* _Work to be completed_:
Once you find a line containing the word "version" in the entries below, copy it.

(Provided material)

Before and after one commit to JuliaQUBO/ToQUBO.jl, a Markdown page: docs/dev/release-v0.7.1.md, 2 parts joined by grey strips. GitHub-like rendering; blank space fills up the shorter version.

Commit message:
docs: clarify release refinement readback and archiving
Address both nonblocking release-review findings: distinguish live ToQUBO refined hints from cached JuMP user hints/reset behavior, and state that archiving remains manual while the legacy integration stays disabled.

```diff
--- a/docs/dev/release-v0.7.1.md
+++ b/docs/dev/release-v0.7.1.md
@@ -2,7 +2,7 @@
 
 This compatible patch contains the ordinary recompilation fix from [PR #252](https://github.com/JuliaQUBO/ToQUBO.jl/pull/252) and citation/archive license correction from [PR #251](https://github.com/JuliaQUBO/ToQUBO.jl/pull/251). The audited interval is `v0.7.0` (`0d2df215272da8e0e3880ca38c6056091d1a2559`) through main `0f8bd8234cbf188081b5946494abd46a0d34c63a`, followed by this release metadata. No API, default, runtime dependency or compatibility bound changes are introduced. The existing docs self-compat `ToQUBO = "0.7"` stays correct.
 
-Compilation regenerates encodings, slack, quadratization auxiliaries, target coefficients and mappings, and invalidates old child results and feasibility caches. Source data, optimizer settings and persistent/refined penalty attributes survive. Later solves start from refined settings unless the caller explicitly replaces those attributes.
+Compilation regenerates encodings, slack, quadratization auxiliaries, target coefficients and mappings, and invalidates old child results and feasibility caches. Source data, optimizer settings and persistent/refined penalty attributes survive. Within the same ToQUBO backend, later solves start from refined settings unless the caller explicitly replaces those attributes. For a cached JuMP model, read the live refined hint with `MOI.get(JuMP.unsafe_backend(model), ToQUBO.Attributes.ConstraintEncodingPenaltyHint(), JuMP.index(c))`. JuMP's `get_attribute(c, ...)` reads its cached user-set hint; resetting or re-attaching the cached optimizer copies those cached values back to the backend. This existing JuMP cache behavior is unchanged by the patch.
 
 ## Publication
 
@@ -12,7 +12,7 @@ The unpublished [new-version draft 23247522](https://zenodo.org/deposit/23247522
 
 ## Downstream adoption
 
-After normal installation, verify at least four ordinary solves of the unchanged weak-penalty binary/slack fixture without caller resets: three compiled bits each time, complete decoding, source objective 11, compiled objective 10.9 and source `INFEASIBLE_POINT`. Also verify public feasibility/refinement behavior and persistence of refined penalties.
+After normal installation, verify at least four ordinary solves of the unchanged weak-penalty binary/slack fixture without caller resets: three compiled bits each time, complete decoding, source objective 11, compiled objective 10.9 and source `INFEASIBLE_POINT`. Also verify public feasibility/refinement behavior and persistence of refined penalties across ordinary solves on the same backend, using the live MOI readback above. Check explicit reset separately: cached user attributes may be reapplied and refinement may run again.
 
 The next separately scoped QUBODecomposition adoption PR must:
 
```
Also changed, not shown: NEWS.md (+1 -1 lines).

(End Provided material)
(Provided material)

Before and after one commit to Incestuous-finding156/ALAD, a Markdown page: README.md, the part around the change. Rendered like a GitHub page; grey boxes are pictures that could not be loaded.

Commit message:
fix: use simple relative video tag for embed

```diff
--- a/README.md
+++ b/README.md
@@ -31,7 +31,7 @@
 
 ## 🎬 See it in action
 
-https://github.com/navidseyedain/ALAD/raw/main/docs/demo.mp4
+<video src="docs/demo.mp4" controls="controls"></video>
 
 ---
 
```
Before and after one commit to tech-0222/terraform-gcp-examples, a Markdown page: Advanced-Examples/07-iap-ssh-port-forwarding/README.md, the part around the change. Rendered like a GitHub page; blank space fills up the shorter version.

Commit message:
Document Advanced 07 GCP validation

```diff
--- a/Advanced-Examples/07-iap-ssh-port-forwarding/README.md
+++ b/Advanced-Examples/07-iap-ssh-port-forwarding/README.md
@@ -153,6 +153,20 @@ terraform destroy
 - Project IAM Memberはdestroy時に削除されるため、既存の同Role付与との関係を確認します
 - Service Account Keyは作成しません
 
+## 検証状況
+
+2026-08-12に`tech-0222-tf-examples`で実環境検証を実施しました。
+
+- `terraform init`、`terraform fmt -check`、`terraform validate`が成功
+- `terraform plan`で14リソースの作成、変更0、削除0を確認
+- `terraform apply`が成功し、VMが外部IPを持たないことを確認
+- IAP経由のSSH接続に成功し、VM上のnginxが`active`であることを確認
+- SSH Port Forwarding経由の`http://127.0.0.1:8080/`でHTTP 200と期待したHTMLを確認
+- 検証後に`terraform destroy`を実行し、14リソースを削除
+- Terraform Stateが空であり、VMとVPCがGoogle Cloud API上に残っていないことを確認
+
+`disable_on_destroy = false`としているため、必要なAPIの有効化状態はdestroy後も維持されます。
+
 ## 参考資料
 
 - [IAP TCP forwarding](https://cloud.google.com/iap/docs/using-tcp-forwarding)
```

(End Provided material)

* _Exercise result_:
Before and after one commit to JuliaQUBO/ToQUBO.jl, a Markdown page: docs/dev/release-v0.7.1.md, 2 parts joined by grey strips. GitHub-like rendering; blank space fills up the shorter version.
@@ -12,7 +12,7 @@ The unpublished [new-version draft 23247522](https://zenodo.org/deposit/23247522
Before and after one commit to tech-0222/terraform-gcp-examples, a Markdown page: Advanced-Examples/07-iap-ssh-port-forwarding/README.md, the part around the change. Rendered like a GitHub page; blank space fills up the shorter version.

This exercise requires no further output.